Michelle Obama and Hillary Clinton, former first ladies and sisters in grief, have been unloading of late upon some of their gender, the women who voted for Trump against Clinton, and thus have let all women down.

"You don't like your voice. You like the thing you're told to like," Michelle scolded.

Clinton maintained that women had caved under pressure, from fathers and husbands and boyfriends and bosses, who told them never to vote for "the girl." Other feminists have said that they were racist in supporting white men over sisters "of color;" or opportunists in clinging to men who held power; or secret misogynists, haters of women, who had come to despise their own kind.

But the Guardian, the liberal British sheet that has supported the feminists, reported last week that women had seldom voted on gender, but voted instead on their perceived interests, as determined quite often by class. Unlike some groups which go in for bloc voting, "women...lack social identity bonds," and do not see themselves as a part of a movement. A feminist movement exists, but it's ideological, and too small in most places to swing an election.

"False assumptions that women will vote as a unified bloc go back to the earliest days," the piece noted. Indeed, what broke on November the 8th was not the non-existent "glass ceiling" but the myth that the feminist movement was a movement by and for women, which now has been shattered for good.

The surprise, in fact, is how long the myth lasted, as feminists themselves have both attacked other women, and defended men against women for years. They affected rage (and most likely felt it) at the Access Hollywood tapes, while they themselves supported Bill Clinton, who told Paula Jones "kiss it," assaulted Kathleen Willey inside of the White House, exploited an intern, and then had aides slander her, and was the subject of a rape accusation from Juanita Broaddrick that was wholly ignored by the left.

Clinton's book, "What Happened," has a section devoted to slights flung at herself (and at some of her fellow liberal Democrats) without a word on the torrents of sludge flung at Sarah Palin, her daughters, and her special-needs child, by Hillary's party, her friends, and her friends in the media. No women's rights activists ever saw fit to deplore those.

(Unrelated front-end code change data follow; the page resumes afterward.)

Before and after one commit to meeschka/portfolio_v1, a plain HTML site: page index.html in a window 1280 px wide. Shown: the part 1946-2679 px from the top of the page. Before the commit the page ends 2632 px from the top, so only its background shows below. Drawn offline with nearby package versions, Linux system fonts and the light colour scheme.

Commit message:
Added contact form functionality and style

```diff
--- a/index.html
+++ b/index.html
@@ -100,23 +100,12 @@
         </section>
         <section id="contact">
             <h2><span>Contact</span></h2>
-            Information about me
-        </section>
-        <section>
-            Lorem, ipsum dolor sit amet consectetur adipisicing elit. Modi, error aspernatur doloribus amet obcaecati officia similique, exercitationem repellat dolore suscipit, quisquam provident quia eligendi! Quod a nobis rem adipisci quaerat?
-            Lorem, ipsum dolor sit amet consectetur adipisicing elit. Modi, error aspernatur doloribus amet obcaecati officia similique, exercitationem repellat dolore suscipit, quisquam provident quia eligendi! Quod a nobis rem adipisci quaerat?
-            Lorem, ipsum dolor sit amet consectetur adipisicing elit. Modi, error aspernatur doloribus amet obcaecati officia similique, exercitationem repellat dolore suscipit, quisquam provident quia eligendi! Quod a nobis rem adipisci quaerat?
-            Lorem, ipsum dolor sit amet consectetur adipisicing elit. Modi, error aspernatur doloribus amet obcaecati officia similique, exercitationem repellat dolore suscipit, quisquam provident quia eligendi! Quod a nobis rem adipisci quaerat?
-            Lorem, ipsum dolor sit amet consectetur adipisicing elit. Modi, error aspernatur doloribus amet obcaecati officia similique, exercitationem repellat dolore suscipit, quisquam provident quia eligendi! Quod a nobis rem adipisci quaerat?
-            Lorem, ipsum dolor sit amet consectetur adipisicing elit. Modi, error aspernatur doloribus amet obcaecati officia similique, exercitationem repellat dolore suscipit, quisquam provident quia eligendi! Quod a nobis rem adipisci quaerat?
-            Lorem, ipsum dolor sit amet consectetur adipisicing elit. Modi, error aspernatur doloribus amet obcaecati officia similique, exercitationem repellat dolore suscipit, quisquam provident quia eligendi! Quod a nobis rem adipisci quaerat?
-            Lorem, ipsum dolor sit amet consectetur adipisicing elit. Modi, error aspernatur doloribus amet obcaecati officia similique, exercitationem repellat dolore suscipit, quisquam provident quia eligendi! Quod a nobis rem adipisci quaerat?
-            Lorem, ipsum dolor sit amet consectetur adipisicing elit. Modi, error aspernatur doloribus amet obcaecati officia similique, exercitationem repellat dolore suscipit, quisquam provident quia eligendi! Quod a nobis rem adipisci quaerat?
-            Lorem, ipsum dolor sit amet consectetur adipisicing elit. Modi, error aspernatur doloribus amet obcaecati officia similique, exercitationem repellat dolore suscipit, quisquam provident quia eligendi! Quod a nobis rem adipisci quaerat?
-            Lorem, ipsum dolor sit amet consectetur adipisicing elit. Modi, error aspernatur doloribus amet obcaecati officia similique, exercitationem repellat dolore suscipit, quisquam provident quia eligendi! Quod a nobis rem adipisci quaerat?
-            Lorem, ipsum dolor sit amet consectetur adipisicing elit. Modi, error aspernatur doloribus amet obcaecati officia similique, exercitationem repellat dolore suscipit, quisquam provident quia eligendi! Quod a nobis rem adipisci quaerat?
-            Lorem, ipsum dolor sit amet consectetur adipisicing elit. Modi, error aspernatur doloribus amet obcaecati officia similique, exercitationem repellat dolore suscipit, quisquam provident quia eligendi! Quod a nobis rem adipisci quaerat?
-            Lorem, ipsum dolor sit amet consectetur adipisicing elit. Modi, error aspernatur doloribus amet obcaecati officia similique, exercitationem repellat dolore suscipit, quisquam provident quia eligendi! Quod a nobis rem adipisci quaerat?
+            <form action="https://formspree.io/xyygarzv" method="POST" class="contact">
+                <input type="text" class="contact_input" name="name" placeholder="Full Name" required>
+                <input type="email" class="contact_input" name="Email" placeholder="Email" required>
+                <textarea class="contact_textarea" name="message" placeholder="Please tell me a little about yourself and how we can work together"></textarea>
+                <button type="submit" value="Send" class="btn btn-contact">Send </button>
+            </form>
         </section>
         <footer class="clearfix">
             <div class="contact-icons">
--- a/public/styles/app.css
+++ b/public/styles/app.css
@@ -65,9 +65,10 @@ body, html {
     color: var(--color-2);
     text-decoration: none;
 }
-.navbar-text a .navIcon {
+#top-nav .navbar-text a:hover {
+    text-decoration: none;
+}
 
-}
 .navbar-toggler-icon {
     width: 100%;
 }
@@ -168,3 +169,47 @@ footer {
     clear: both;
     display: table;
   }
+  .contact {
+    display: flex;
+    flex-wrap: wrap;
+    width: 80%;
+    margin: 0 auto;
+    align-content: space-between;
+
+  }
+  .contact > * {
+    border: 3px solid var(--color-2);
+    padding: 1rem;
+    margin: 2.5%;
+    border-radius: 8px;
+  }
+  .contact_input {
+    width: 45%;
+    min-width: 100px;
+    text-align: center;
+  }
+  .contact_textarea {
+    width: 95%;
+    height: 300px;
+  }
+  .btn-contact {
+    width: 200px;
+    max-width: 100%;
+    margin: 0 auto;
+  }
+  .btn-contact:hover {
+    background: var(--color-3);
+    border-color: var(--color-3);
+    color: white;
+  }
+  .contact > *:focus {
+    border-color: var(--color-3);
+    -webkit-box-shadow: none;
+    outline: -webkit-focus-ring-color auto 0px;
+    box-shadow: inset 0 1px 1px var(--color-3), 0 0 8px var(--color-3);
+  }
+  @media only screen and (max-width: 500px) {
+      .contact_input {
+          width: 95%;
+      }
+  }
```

Hillary beamed when Madeleine Albright said that a "place in hell" is reserved for women who "don't back other women." This should apply to Gloria Steinem, who called Kay Bailey Hutchinson a ‘female impersonator, and also to Democrats who decline to back female Republicans, when they run against liberal men.

For years, feminists had spread the canard that abortion (or abortion rights, as they put it) was a central concern of almost all women, and women were wholly pro-choice. In real life, women's views are exactly as men's are, which means there are fairly small groups at each end of the spectrum.

Most people massed somewhere in the middle, in states of uneasy, ambivalence and doubt. In 2016, Democrats went all-in on the issue, which gained Mrs. Clinton nothing whatever. It may even have cost her, in small drop-offs in the vote among Catholics in the turned-out-to-be-critical upper Midwest.

What will become of the glass ceiling idea if a distinguished pro-life Republican woman runs against a liberal man backed by the abortion rights lobby for the world's greatest office? Which great fixation will give way to the other? Or will both of them simply explode?

Noemie Emery, a Washington Examiner columnist, is a contributing editor to The Weekly Standard and author of "Great Expectations: The Troubled Lives of Political Families."